ASSIGNMENT
Given the records below, set each one down again exactly as it reads.

EXTRACTED RECORDS
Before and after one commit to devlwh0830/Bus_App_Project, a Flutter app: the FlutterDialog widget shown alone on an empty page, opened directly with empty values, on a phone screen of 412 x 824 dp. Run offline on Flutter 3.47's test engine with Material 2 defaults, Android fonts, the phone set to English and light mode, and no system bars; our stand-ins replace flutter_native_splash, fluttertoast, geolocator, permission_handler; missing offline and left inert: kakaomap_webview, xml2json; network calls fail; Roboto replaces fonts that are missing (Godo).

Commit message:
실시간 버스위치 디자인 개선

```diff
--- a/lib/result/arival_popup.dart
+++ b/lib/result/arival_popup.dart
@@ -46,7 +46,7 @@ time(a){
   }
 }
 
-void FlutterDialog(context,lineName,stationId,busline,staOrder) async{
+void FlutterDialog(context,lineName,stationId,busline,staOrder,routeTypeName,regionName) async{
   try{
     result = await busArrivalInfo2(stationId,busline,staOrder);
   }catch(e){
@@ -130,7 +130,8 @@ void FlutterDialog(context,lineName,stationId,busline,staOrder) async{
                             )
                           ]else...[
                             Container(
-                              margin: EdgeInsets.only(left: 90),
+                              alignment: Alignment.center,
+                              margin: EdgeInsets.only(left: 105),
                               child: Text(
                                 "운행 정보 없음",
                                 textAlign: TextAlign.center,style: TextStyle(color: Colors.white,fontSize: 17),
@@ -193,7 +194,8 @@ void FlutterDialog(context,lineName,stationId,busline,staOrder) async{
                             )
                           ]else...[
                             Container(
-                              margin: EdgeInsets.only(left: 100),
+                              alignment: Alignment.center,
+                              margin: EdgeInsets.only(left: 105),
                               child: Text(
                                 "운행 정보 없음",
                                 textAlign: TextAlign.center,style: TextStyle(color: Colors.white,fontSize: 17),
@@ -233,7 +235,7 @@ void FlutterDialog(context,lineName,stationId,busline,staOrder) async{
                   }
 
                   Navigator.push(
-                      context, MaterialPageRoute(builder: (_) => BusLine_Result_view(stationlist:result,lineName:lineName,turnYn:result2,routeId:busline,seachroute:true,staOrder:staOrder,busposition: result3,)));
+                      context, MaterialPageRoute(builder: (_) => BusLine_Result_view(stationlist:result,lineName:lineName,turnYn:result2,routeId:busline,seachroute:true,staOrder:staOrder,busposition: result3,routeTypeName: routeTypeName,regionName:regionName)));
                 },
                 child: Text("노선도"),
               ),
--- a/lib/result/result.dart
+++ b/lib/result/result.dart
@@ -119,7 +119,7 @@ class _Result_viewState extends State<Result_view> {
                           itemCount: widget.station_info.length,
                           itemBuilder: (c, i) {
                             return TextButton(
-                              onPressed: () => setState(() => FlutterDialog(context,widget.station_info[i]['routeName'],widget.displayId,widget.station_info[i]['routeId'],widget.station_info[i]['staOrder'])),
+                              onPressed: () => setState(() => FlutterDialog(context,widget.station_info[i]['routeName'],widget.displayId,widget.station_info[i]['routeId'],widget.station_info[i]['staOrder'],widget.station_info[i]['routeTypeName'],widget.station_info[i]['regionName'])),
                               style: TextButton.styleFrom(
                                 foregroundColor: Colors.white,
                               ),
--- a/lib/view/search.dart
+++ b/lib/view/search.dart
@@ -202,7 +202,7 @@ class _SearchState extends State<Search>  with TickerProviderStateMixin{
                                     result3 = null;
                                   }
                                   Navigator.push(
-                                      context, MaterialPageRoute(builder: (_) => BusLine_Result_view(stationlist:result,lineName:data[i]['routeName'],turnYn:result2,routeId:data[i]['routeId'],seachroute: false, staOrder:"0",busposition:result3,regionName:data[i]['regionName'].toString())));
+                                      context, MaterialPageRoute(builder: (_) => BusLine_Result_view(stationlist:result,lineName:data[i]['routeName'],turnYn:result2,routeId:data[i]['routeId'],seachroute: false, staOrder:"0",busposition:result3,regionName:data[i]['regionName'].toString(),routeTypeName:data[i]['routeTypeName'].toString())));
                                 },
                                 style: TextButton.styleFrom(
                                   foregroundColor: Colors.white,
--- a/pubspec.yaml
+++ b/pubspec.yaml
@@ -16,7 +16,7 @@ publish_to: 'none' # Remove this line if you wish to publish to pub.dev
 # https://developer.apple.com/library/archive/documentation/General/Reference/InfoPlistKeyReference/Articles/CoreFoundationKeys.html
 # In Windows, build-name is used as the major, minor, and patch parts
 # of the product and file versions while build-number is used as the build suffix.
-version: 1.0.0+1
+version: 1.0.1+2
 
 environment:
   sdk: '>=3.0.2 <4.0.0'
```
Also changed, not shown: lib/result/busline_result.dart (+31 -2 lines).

EXERCISE SOLUTION
Before and after one commit to devlwh0830/Bus_App_Project, a Flutter app: the FlutterDialog widget shown alone on an empty page, opened directly with empty values, on a phone screen of 412 x 824 dp. Run offline on Flutter 3.47's test engine with Material 2 defaults, Android fonts, the phone set to English and light mode, and no system bars; our stand-ins replace flutter_native_splash, fluttertoast, geolocator, permission_handler; missing offline and left inert: kakaomap_webview, xml2json; network calls fail; Roboto replaces fonts that are missing (Godo).

Commit message:
실시간 버스위치 디자인 개선

```diff
--- a/lib/result/arival_popup.dart
+++ b/lib/result/arival_popup.dart
@@ -46,7 +46,7 @@ time(a){
   }
 }
 
-void FlutterDialog(context,lineName,stationId,busline,staOrder) async{
+void FlutterDialog(context,lineName,stationId,busline,staOrder,routeTypeName,regionName) async{
   try{
     result = await busArrivalInfo2(stationId,busline,staOrder);
   }catch(e){
@@ -130,7 +130,8 @@ void FlutterDialog(context,lineName,stationId,busline,staOrder) async{
                             )
                           ]else...[
                             Container(
-                              margin: EdgeInsets.only(left: 90),
+                              alignment: Alignment.center,
+                              margin: EdgeInsets.only(left: 105),
                               child: Text(
                                 "운행 정보 없음",
                                 textAlign: TextAlign.center,style: TextStyle(color: Colors.white,fontSize: 17),
@@ -193,7 +194,8 @@ void FlutterDialog(context,lineName,stationId,busline,staOrder) async{
                             )
                           ]else...[
                             Container(
-                              margin: EdgeInsets.only(left: 100),
+                              alignment: Alignment.center,
+                              margin: EdgeInsets.only(left: 105),
                               child: Text(
                                 "운행 정보 없음",
                                 textAlign: TextAlign.center,style: TextStyle(color: Colors.white,fontSize: 17),
@@ -233,7 +235,7 @@ void FlutterDialog(context,lineName,stationId,busline,staOrder) async{
                   }
 
                   Navigator.push(
-                      context, MaterialPageRoute(builder: (_) => BusLine_Result_view(stationlist:result,lineName:lineName,turnYn:result2,routeId:busline,seachroute:true,staOrder:staOrder,busposition: result3,)));
+                      context, MaterialPageRoute(builder: (_) => BusLine_Result_view(stationlist:result,lineName:lineName,turnYn:result2,routeId:busline,seachroute:true,staOrder:staOrder,busposition: result3,routeTypeName: routeTypeName,regionName:regionName)));
                 },
                 child: Text("노선도"),
               ),
--- a/lib/result/result.dart
+++ b/lib/result/result.dart
@@ -119,7 +119,7 @@ class _Result_viewState extends State<Result_view> {
                           itemCount: widget.station_info.length,
                           itemBuilder: (c, i) {
                             return TextButton(
-                              onPressed: () => setState(() => FlutterDialog(context,widget.station_info[i]['routeName'],widget.displayId,widget.station_info[i]['routeId'],widget.station_info[i]['staOrder'])),
+                              onPressed: () => setState(() => FlutterDialog(context,widget.station_info[i]['routeName'],widget.displayId,widget.station_info[i]['routeId'],widget.station_info[i]['staOrder'],widget.station_info[i]['routeTypeName'],widget.station_info[i]['regionName'])),
                               style: TextButton.styleFrom(
                                 foregroundColor: Colors.white,
                               ),
--- a/lib/view/search.dart
+++ b/lib/view/search.dart
@@ -202,7 +202,7 @@ class _SearchState extends State<Search>  with TickerProviderStateMixin{
                                     result3 = null;
                                   }
                                   Navigator.push(
-                                      context, MaterialPageRoute(builder: (_) => BusLine_Result_view(stationlist:result,lineName:data[i]['routeName'],turnYn:result2,routeId:data[i]['routeId'],seachroute: false, staOrder:"0",busposition:result3,regionName:data[i]['regionName'].toString())));
+                                      context, MaterialPageRoute(builder: (_) => BusLine_Result_view(stationlist:result,lineName:data[i]['routeName'],turnYn:result2,routeId:data[i]['routeId'],seachroute: false, staOrder:"0",busposition:result3,regionName:data[i]['regionName'].toString(),routeTypeName:data[i]['routeTypeName'].toString())));
                                 },
                                 style: TextButton.styleFrom(
                                   foregroundColor: Colors.white,
--- a/pubspec.yaml
+++ b/pubspec.yaml
@@ -16,7 +16,7 @@ publish_to: 'none' # Remove this line if you wish to publish to pub.dev
 # https://developer.apple.com/library/archive/documentation/General/Reference/InfoPlistKeyReference/Articles/CoreFoundationKeys.html
 # In Windows, build-name is used as the major, minor, and patch parts
 # of the product and file versions while build-number is used as the build suffix.
-version: 1.0.0+1
+version: 1.0.1+2
 
 environment:
   sdk: '>=3.0.2 <4.0.0'
```
Also changed, not shown: lib/result/busline_result.dart (+31 -2 lines).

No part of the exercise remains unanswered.